  6.2. In observational study, were interventions, study settings, and clinicians/provider described? Yes
  6.3. Was the intensity and duration of the intervention or exposure factor sufficient to produce a meaningful effect? Yes
  6.4. Was the amount of exposure and, if relevant, subject/patient compliance measured? N/A
  6.5. Were co-interventions (e.g., ancillary treatments, other therapies) described? No
  6.6. Were extra or unplanned treatments described? No
  6.7. Was the information for 6.4, 6.5, and 6.6 assessed the same way for all groups? Yes
  6.8. In diagnostic study, were details of test administration and replication sufficient? N/A
7. Were outcomes clearly defined and the measurements valid and reliable? Yes
  7.1. Were primary and secondary endpoints described and relevant to the question? Yes
  7.2. Were nutrition measures appropriate to question and outcomes of concern? Yes
  7.3. Was the period of follow-up long enough for important outcome(s) to occur? N/A
  7.4. Were the observations and measurements based on standard, valid, and reliable data collection instruments/tests/procedures? Yes
  7.5. Was the measurement of effect at an appropriate level of precision? Yes
  7.6. Were other factors accounted for (measured) that could affect outcomes? Yes
  7.7. Were the measurements conducted consistently across groups? Yes
8. Was the statistical analysis appropriate for the study design and type of outcome indicators? Yes
  8.1. Were statistical analyses adequately described and the results reported appropriately? Yes
  8.2. Were correct statistical tests used and assumptions of test not violated? Yes
  8.3. Were statistics reported with levels of significance and/or confidence intervals? Yes
  8.4. Was "intent to treat" analysis of outcomes done (and as appropriate, was there an analysis of outcomes for those maximally exposed or a dose-response analysis)? N/A
  8.5. Were adequate adjustments made for effects of confounding factors that might have affected the outcomes (e.g., multivariate analyses)? Yes
  8.6. Was clinical significance as well as statistical significance reported? Yes
  8.7. If negative findings, was a power calculation reported to address type 2 error? N/A
9. Are conclusions supported by results with biases and limitations taken into consideration? Yes
  9.1. Is there a discussion of findings? Yes
  9.2. Are biases and study limitations identified and discussed? ???
10. Is bias due to study's funding or sponsorship unlikely?
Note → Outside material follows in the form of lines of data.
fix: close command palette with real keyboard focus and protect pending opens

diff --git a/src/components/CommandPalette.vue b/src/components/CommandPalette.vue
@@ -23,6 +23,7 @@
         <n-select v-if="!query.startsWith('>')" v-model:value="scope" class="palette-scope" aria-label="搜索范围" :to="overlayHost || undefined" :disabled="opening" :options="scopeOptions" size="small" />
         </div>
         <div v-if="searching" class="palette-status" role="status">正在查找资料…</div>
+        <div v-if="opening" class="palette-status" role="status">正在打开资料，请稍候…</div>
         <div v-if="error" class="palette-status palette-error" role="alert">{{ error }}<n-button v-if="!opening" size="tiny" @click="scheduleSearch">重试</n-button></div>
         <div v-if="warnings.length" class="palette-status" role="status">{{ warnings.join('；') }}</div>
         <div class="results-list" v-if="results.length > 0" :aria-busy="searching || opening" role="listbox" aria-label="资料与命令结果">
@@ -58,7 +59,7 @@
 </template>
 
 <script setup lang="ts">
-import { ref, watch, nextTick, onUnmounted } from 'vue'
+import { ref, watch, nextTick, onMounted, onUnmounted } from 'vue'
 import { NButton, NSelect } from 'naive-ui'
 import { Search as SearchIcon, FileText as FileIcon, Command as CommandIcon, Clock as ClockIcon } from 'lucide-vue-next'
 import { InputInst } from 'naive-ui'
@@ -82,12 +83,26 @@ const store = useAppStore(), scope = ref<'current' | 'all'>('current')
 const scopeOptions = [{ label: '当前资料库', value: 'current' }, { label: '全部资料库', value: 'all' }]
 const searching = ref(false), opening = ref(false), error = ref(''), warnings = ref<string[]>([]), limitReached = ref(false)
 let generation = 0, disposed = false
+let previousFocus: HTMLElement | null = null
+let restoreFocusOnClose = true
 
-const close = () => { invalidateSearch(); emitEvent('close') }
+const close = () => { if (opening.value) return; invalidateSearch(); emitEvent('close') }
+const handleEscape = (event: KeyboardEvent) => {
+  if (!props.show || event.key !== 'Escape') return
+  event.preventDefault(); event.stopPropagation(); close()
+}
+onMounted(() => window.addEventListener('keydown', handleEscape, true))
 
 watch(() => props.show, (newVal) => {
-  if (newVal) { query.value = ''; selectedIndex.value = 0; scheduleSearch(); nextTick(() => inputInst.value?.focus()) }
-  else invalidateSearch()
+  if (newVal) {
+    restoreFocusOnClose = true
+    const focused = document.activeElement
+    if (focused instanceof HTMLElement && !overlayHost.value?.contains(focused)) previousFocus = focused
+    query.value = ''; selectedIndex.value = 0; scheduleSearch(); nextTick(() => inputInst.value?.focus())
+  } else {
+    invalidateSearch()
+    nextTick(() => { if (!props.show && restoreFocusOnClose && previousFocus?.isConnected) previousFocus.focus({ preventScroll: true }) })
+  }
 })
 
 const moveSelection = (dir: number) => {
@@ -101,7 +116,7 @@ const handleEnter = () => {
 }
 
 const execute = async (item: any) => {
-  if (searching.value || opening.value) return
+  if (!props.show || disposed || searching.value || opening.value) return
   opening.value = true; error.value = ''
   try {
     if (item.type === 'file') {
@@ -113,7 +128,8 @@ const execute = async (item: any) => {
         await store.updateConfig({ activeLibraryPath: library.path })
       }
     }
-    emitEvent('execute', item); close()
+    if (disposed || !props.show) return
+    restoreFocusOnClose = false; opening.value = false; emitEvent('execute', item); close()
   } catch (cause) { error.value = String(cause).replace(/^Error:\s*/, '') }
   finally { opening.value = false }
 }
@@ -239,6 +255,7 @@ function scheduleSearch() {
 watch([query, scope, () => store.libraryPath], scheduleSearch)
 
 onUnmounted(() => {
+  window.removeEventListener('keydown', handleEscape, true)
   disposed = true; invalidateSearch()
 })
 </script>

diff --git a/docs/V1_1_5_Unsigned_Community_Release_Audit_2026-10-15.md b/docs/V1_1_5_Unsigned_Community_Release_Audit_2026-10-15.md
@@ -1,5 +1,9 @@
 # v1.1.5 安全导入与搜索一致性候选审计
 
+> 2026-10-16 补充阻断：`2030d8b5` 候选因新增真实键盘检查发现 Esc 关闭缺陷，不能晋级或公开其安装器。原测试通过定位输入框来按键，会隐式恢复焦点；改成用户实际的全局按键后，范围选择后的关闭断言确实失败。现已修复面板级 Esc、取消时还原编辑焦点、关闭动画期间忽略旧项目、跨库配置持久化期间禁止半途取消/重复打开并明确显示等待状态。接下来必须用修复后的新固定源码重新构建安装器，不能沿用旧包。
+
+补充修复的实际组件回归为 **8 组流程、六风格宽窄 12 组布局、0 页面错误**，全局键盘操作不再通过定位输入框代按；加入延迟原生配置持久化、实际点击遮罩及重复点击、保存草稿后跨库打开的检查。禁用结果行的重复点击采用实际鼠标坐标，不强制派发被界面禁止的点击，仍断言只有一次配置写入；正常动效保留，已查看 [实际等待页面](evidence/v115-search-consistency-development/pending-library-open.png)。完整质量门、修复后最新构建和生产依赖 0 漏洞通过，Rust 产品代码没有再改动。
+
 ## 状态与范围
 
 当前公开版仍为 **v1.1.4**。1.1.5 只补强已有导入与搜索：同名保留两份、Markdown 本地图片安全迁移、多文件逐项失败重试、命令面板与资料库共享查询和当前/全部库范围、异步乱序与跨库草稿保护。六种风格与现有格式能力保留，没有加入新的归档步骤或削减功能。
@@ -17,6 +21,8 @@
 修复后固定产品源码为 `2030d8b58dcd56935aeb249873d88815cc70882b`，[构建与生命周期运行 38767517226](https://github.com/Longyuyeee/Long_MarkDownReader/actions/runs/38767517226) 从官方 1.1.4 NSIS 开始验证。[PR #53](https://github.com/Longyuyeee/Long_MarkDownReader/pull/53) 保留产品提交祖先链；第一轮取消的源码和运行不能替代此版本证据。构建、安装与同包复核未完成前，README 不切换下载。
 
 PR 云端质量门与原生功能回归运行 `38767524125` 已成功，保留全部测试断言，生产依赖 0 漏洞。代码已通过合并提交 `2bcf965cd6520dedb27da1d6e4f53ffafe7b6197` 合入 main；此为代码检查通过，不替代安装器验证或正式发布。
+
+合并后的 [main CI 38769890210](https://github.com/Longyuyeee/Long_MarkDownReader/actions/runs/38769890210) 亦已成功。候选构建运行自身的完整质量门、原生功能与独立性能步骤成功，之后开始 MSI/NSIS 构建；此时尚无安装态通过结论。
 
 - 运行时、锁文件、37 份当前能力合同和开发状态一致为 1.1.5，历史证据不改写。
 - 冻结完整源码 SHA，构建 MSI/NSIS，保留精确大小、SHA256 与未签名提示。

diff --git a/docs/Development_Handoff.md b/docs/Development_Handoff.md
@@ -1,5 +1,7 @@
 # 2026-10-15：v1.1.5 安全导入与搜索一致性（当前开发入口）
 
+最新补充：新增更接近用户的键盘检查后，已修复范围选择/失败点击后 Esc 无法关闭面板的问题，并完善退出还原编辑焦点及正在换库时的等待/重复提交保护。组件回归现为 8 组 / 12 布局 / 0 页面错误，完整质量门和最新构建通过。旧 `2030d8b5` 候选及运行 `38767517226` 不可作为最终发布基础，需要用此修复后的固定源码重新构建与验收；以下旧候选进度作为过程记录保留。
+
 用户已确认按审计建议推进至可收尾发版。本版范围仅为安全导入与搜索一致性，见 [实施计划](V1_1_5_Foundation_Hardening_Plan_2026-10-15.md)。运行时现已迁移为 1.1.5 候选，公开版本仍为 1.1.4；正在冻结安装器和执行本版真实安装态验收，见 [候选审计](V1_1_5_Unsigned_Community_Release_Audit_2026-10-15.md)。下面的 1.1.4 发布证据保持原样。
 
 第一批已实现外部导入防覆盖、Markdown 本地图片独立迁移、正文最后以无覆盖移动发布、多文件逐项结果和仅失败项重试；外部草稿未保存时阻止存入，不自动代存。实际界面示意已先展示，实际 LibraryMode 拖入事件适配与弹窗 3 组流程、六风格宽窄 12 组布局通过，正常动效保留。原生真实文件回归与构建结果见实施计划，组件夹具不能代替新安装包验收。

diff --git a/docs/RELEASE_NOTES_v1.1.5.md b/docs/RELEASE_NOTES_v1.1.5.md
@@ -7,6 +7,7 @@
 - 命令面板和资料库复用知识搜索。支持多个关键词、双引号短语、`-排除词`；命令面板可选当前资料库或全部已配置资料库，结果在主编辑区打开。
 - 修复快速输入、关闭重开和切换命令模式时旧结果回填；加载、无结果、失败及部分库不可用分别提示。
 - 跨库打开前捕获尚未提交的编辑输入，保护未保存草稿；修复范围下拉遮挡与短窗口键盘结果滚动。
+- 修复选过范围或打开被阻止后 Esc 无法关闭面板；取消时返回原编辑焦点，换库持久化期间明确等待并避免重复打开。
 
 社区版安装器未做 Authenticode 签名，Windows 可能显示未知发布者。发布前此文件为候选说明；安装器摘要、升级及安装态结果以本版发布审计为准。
Yes
  10.1. Were sources of funding and investigators' affiliations described? Yes
  10.2. Was the study free from apparent conflict of interest? Yes